Purim is coming soon and that means planning costumes, seudah menus, and getting supplies for your mishloach manot.

To me, it seems that now-a-days mishloach manot are wrapped in so many layers of plastic and packed with so much junk and packaging. Many people seem to be throwing away the majority of the mishloach rather than enjoying the mitzvah. It’s disheartening to see. 

I recently posted on my Facebook group Organizing in Israel a couple of quick and easy tips on how to make more eco-friendly mishloach manot while still fulfilling the mitzvah. In this article I do link to some products that I love (and use!) and if you purchase through the link I receive a small commission at no extra cost to you.  


Tips for Zero-Waste Mishloach Manot

  1. Use a reusable container ideally not from plastic. Mason jars (made out of glass) are cute and give a refined look to whatever you place inside. They can easily be washed after use and whomever receives them can use them again and again! In terms of packaging try and think about the ratio of wrapping to food you are using. If it seems like 60% trash try to think of ways to lessen that percentage. 

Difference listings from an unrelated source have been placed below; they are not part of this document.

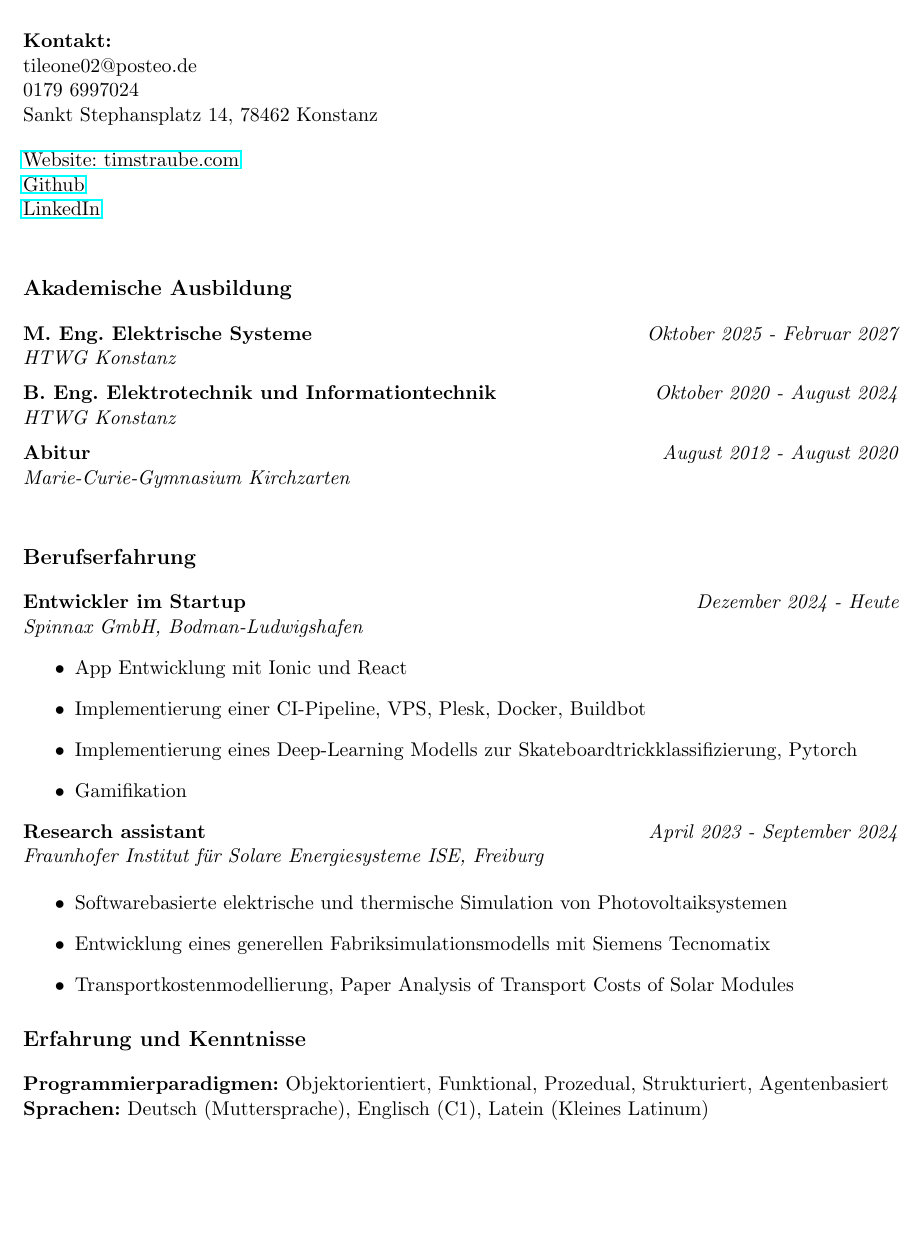
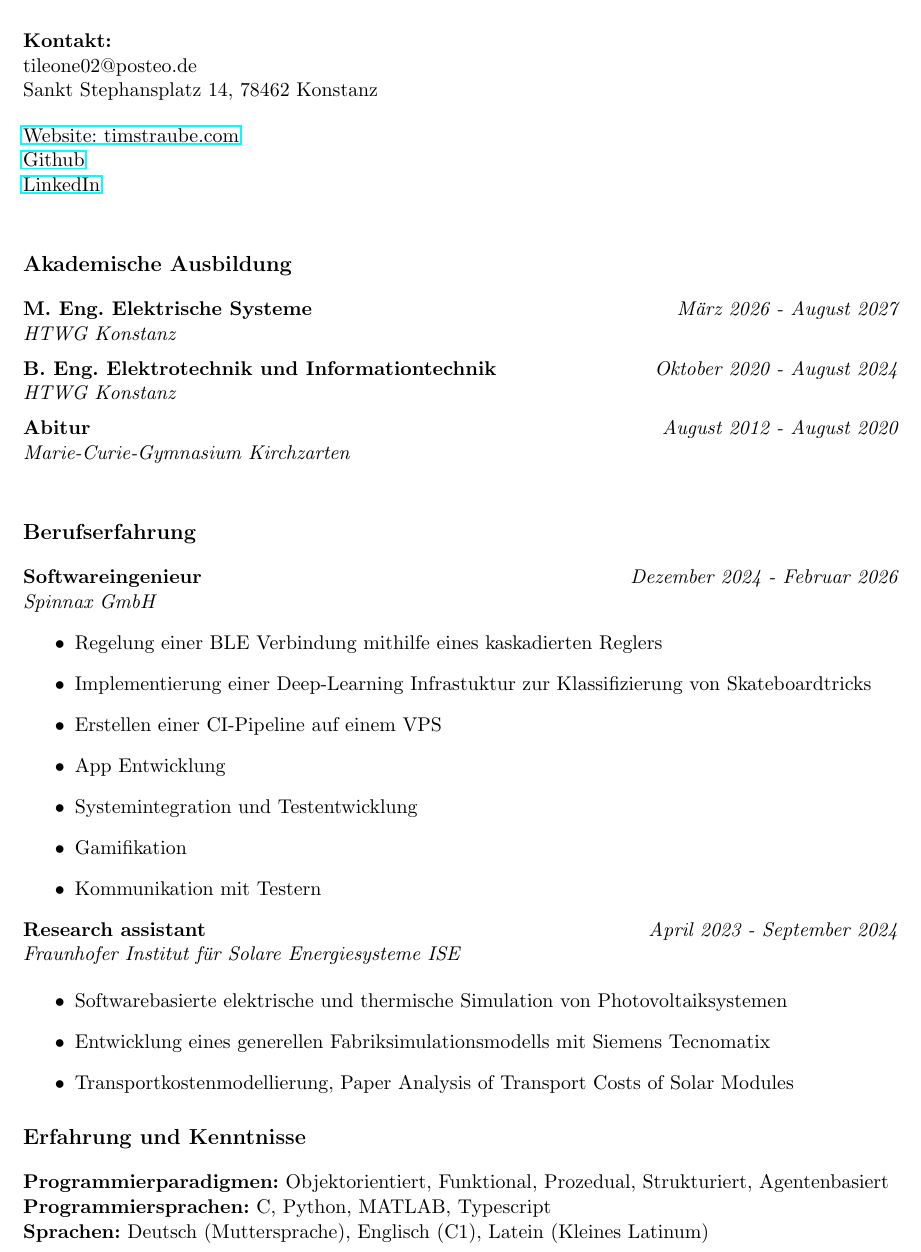
Before and after one commit to TimStraube/Lebenslauf, a LaTeX CV (Lebenslauf.tex): part of the page, cut so that both start at the same text, the shorter picture padded with empty space. Compiled offline with pdfLaTeX.

Commit message:
feat: Update

```diff
--- a/Lebenslauf.tex
+++ b/Lebenslauf.tex
@@ -20,7 +20,6 @@
 \noindent
 \textbf{Kontakt:}\\
 tileone02@posteo.de\\
-0179 6997024\\
 Sankt Stephansplatz 14, 78462 Konstanz\\[0.4cm]
 \href{https://timstraube.com}{Website: timstraube.com}\\
 \href{https://github.com/TimStraube}{Github}\\
@@ -28,7 +27,7 @@ Sankt Stephansplatz 14, 78462 Konstanz\\[0.4cm]
 
 \section*{Akademische Ausbildung}
 
-\textbf{M. Eng. Elektrische Systeme} \hfill \textit{Oktober 2025 - Februar 2027}\\
+\textbf{M. Eng. Elektrische Systeme} \hfill \textit{März 2026 - August 2027}\\
 \textit{HTWG Konstanz}\\[0.2cm]
 \noindent
 \textbf{B. Eng. Elektrotechnik und Informationtechnik} \hfill \textit{Oktober 2020 - August 2024}\\
@@ -39,18 +38,21 @@ Sankt Stephansplatz 14, 78462 Konstanz\\[0.4cm]
 
 \section*{Berufserfahrung}
 
-\textbf{Entwickler im Startup} \hfill \textit{Dezember 2024 - Heute}\\
-\textit{Spinnax GmbH, Bodman-Ludwigshafen}
+\textbf{Softwareingenieur} \hfill \textit{Dezember 2024 - Februar 2026}\\
+\textit{Spinnax GmbH}
 \begin{itemize}[leftmargin=1cm]
-\item App Entwicklung mit Ionic und React
-\item Implementierung einer CI-Pipeline, VPS, Plesk, Docker, Buildbot
-\item Implementierung eines Deep-Learning Modells zur Skateboardtrickklassifizierung, Pytorch
+\item Regelung einer BLE Verbindung mithilfe eines kaskadierten Reglers
+\item Implementierung einer Deep-Learning Infrastuktur zur Klassifizierung von Skateboardtricks
+\item Erstellen einer CI-Pipeline auf einem VPS
+\item App Entwicklung
+\item Systemintegration und Testentwicklung
 \item Gamifikation
+\item Kommunikation mit Testern
 \end{itemize}
 
 \noindent
 \textbf{Research assistant} \hfill \textit{April 2023 - September 2024}\\
-\textit{Fraunhofer Institut für Solare Energiesysteme ISE, Freiburg}
+\textit{Fraunhofer Institut für Solare Energiesysteme ISE}
 
 \begin{itemize}[leftmargin=1cm]
 \item Softwarebasierte elektrische und thermische Simulation von Photovoltaiksystemen
@@ -62,6 +64,7 @@ of Solar Modules
 
 \section*{Erfahrung und Kenntnisse}
 \textbf{Programmierparadigmen:} Objektorientiert, Funktional, Prozedual, Strukturiert, Agentenbasiert \\
+\textbf{Programmiersprachen:} C, Python, MATLAB, Typescript \\
 \textbf{Sprachen:} Deutsch (Muttersprache), Englisch (C1), Latein (Kleines Latinum)
 
 \end{document}
```
Also changed, not shown: Lebenslauf.pdf.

  1. Skip the junk. Try your best to not fill up your mishloach manot with junk people don’t need or want. Also, junk food comes in extra packaging that will just go in the trash (see #3). A good rule of thumb to stick to while putting together your mishloach manot is you are supposed to include things you can eat for the seudah. Another thing I want to point out is that Purim is close to Pesach, so many people will not want to store junk in their homes so it will go straight in the trash.


  1. Pack foods that have little or no packaging. Like I said in tip #2, avoid pre-packaged food. There are a couple ways to avoid prepackaged food – some examples include cutup veggies or home baked goods. When packing these food items, try and utilize tip #1 and wrap them in cute linen or reusable wax paper. Choose paper over plastic whenever possible.

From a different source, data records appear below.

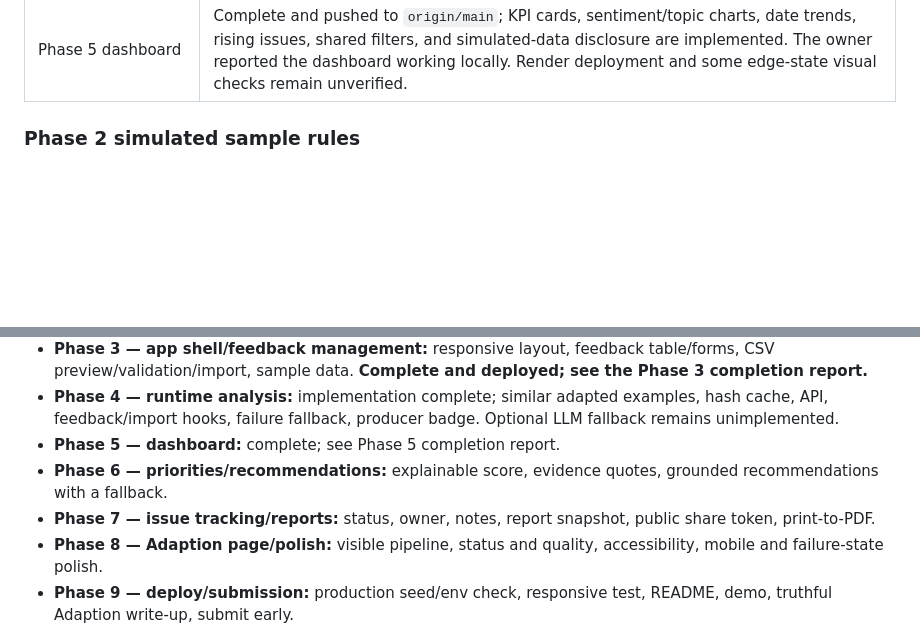
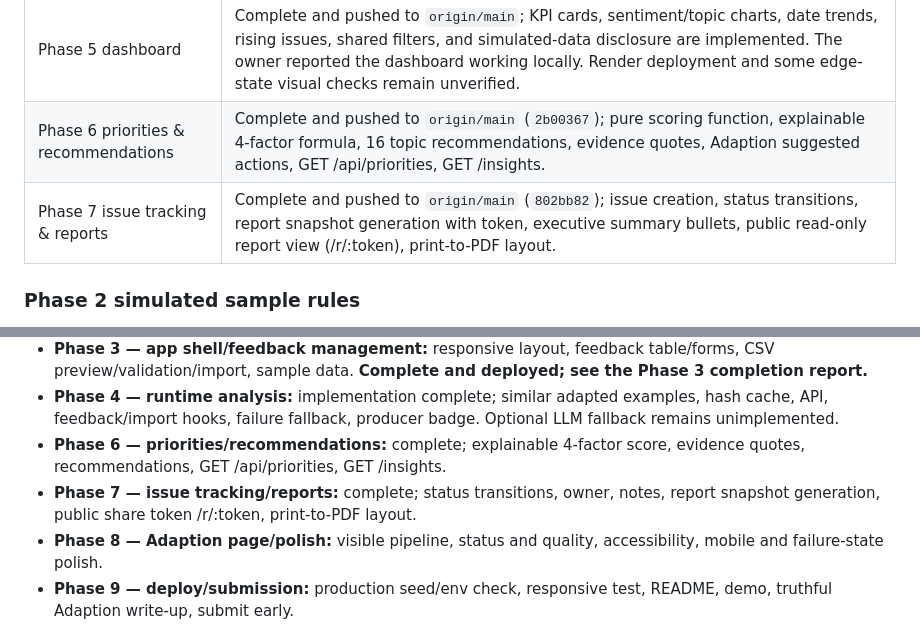
Before and after one commit to swapnil540/InsightFlow, a Markdown page: docs/HACKATHON_CONTEXT.md, 2 parts joined by grey strips. Rendered like a GitHub page; blank space fills up the shorter version.

```diff
--- a/docs/HACKATHON_CONTEXT.md
+++ b/docs/HACKATHON_CONTEXT.md
@@ -271,6 +269,8 @@ remaining deployment-check limitations.
 | Phase 3 app shell and feedback management | Complete and pushed. The live app supports feedback search/filtering, grouped/all views, manual entry, CSV preview/import, and safe sample loading. `npm test` passes (16 tests); live `/health` reports 7,014 feedbacks, 320 analyses, and 3 Adaption runs. |
 | Phase 4 runtime analysis | Classifier, leave-one-out evaluation, Mongo cache/API, add-feedback result, and CSV analysis are implemented and locally verified. Live Render add-feedback verification passed; CSV and API live flows remain unverified. Commits are listed in section 13. |
 | Phase 5 dashboard | Complete and pushed to `origin/main`; KPI cards, sentiment/topic charts, date trends, rising issues, shared filters, and simulated-data disclosure are implemented. The owner reported the dashboard working locally. Render deployment and some edge-state visual checks remain unverified. |
+| Phase 6 priorities & recommendations | Complete and pushed to `origin/main` (`2b00367`); pure scoring function, explainable 4-factor formula, 16 topic recommendations, evidence quotes, Adaption suggested actions, GET /api/priorities, GET /insights. |
+| Phase 7 issue tracking & reports | Complete and pushed to `origin/main` (`802bb82`); issue creation, status transitions, report snapshot generation with token, executive summary bullets, public read-only report view (/r/:token), print-to-PDF layout. |
 
 ### Phase 2 simulated sample rules
 
@@ -495,11 +525,8 @@ full run was launched.
 - **Phase 4 — runtime analysis:** implementation complete; similar adapted
   examples, hash cache, API, feedback/import hooks, failure fallback, producer
   badge. Optional LLM fallback remains unimplemented.
-- **Phase 5 — dashboard:** complete; see Phase 5 completion report.
-- **Phase 6 — priorities/recommendations:** explainable score, evidence quotes,
-  grounded recommendations with a fallback.
-- **Phase 7 — issue tracking/reports:** status, owner, notes, report snapshot,
-  public share token, print-to-PDF.
+- **Phase 6 — priorities/recommendations:** complete; explainable 4-factor score, evidence quotes, recommendations, GET /api/priorities, GET /insights.
+- **Phase 7 — issue tracking/reports:** complete; status transitions, owner, notes, report snapshot generation, public share token /r/:token, print-to-PDF layout.
 - **Phase 8 — Adaption page/polish:** visible pipeline, status and quality,
   accessibility, mobile and failure-state polish.
 - **Phase 9 — deploy/submission:** production seed/env check, responsive test,
```
Also changed, not shown: other parts of docs/HACKATHON_CONTEXT.md (+31 -3 lines).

I try my best to adhere to these 3 rules while making my mishloach manot. I pack everything into a reusable bag and tie up the bag with ribbons from previous gifts that I have saved and want to reuse. The card is made from stationary I have left over.

The drink is usually a bottle of wine and the food is a challah wrapped in a tea towel or parchment paper with some fruit in its own skin. I send four mishloach manot, one to each of my neighbors in my building and the ones we share a yard with. That’s it. 

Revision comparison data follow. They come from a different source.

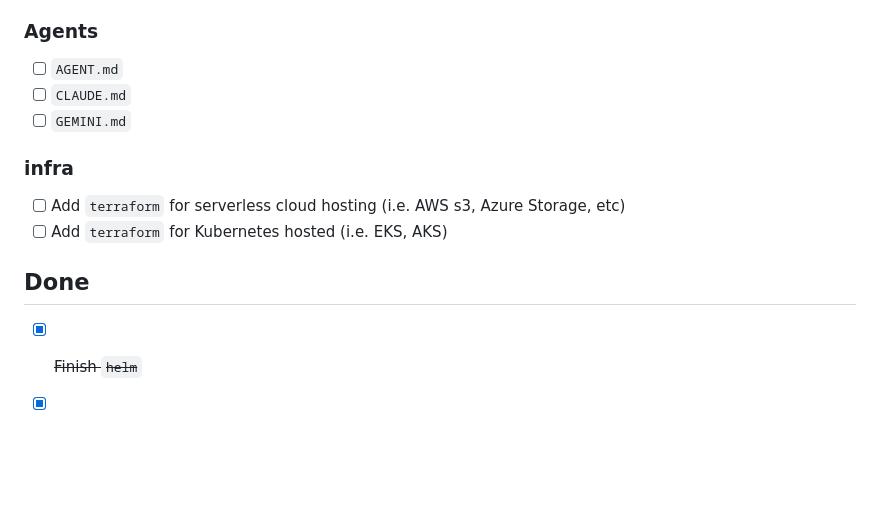
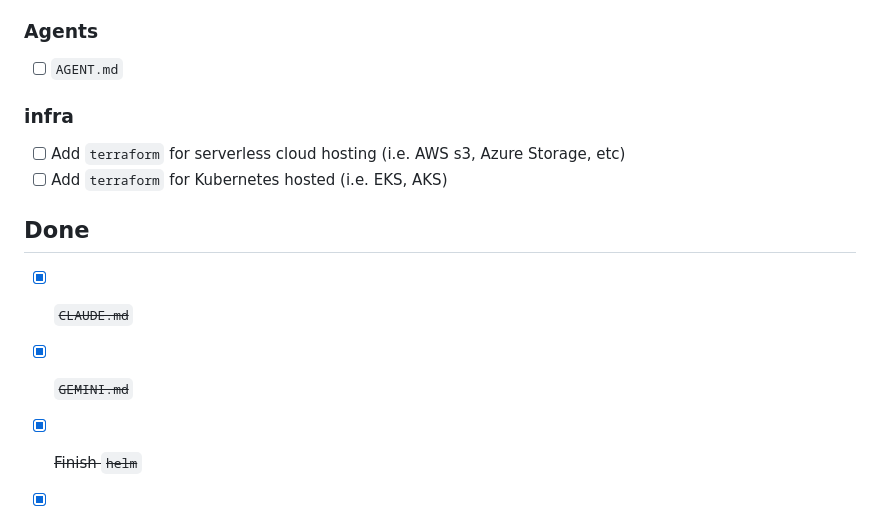
Before and after one commit to percebus/npm-web-sampler, a Markdown page: TODO.md, the part around the change. GitHub-like rendering; blank space fills up the shorter version.

```diff
--- a/TODO.md
+++ b/TODO.md
@@ -8,8 +8,6 @@
 ### Agents
 
 - [ ] `AGENT.md`
-- [ ] `CLAUDE.md`
-- [ ] `GEMINI.md`
 
 ### infra
 
@@ -18,6 +16,8 @@
 
 ## Done
 
+- [x] ~~`CLAUDE.md`~~
+- [x] ~~`GEMINI.md`~~
 - [x] ~~Finish `helm`~~
 - [x] ~~Standardize `web`, `webapp` & `web-app` as `web-app`~~
 - [x] ~~Add `.io` website~~
```
Also changed, not shown: AGENT.md (added, +230 -0 lines), CLAUDE.md (added, +160 -0 lines), GEMINI.md (added, +115 -0 lines), README.md (+23 -12 lines), assets/img/tools/claude.png (added), assets/img/tools/gemini.png (added), assets/img/tools/github_copilot.png (added).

It’s not time consuming what I do, I use very little waste, and I am still fulfilling the mitzvah!


What will you do to send a low waste mishloach manot and not contribute to other people’s clutter this year? Let me know in the comments below!